Over 50% judges' posts vacant in Calcutta HC

The 150-year-old Calcutta High Court building in Kolkata, where scarcity of judges has become a concern among legal experts. PTI file photo

The Calcutta High Court, the oldest high court in the country, is facing a severe shortage of judges with nearly 55% of the sanctioned posts of judges lying vacant. Out of the sanctioned strength of 72, it has only 39 judges at present. 

“What makes the situation even worse is that at present, more than 2.20 lakh cases are pending before the high court,” secretary of the Calcutta High Court Bar Association Amal Mukherjee told DH.

The Bar Association along with two other lawyers’ organisations held a 71-day-long cease of work in protest against the shortage of judges.

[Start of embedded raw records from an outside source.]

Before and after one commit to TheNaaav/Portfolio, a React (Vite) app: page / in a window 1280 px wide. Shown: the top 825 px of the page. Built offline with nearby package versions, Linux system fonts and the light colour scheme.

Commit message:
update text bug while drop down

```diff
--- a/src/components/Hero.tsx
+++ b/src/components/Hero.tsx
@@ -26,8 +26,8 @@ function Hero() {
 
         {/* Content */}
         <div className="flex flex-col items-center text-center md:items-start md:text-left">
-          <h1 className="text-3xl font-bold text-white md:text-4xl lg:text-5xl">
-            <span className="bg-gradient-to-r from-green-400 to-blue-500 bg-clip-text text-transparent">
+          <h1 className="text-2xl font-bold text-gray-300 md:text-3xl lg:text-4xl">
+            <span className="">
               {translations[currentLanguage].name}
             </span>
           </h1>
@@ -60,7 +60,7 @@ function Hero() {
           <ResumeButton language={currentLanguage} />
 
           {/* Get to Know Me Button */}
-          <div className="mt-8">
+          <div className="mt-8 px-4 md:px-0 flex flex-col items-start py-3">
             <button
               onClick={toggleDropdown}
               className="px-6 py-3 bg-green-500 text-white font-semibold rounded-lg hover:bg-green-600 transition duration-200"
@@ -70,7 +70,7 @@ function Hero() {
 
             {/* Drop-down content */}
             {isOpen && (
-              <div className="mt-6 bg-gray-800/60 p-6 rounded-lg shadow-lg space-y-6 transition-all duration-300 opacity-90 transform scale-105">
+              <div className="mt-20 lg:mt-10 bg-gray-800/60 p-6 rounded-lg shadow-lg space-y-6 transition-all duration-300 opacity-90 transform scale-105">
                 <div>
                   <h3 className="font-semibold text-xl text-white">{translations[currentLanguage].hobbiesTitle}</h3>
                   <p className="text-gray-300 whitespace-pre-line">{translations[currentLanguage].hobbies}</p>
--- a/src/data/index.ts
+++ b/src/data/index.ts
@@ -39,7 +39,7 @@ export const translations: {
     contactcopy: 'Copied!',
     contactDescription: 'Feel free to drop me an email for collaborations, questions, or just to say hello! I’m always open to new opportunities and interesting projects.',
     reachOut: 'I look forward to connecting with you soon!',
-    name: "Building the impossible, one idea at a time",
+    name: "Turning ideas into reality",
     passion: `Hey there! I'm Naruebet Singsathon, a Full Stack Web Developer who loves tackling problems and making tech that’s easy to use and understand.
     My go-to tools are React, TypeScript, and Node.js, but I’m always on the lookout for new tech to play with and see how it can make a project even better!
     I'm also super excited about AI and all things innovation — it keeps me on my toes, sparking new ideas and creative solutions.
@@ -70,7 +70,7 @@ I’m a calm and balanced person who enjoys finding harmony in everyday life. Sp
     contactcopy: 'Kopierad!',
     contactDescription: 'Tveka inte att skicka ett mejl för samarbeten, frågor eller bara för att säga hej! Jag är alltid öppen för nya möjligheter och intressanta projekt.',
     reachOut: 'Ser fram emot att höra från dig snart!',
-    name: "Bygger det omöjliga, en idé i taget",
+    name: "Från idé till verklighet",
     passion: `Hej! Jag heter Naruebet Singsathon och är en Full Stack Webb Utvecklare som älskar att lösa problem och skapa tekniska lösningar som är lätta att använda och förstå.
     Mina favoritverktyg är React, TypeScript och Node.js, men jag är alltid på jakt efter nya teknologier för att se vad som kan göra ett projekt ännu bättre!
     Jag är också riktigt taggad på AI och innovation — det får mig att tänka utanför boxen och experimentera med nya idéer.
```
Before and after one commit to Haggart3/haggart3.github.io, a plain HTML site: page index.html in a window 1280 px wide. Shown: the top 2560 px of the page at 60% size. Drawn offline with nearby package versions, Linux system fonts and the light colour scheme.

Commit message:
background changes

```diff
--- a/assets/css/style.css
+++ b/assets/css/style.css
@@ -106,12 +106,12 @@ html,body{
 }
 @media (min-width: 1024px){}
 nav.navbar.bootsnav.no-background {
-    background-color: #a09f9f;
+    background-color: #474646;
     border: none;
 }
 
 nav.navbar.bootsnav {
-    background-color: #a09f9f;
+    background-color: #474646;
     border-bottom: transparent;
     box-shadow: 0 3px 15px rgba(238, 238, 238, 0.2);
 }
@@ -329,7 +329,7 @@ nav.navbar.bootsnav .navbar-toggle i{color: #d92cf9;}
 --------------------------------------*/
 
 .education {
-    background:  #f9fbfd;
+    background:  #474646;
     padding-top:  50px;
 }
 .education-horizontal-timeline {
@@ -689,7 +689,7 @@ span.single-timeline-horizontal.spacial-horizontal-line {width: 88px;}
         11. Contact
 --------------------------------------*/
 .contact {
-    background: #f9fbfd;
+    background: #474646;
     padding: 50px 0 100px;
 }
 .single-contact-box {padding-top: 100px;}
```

The cease of work started on February 19, 2018.

Even though in February three more judges were appointed followed by four more in April, and two lawyers were selected to be high court judges, the existing strength of judges at the court is still far from crossing the 50% mark. 

The situation has been a matter of concern for the Bar Association as well as legal experts, including former Supreme Court judges.

Senior members of the Bar Association argued that with the number of pending cases piling up, the strength of judges must be at least 50% of the sanctioned strength. 

“The ongoing shortage of judges is only having an adverse effect on the justice delivery system. It is the common people who are suffering,” said Mukherjee.

Describing the shortage of judges as an “unprecedented crisis” former Supreme Court judge Asok Kumar Ganguly said that “...the Centre has some responsibility here. I do not know why they are not clearing the recommendations made by the Supreme Court Collegium,” said Justice (retd) Ganguly.

He also said that with people becoming more conscious of their rights, they are approaching the courts in larger number. “The government is passing certain laws these days which impact the lives of common people and hence, they are approaching the courts. Moreover, there is almost no justice at the administrative level,” he said. 

The former judge also criticised the Centre over the issue. “The government has sadly failed in this regard (of maintaining adequate number of judges)," he said. 

Another former Supreme Court judge K S Panicker Radhakrishnan expressed his apprehension over the issue and said that the “matter has to be taken very seriously, both at the judicial and at the executive level. The number of pending cases is alarming, and resulting into the suffering of litigants.” 

Former Supreme Court judge Ruma Pal argued that in order to address the issue, it has to be found out that at which stage of the process the matter is getting held up. “Until the cause of the problem is known, it cannot be addressed properly,” she said.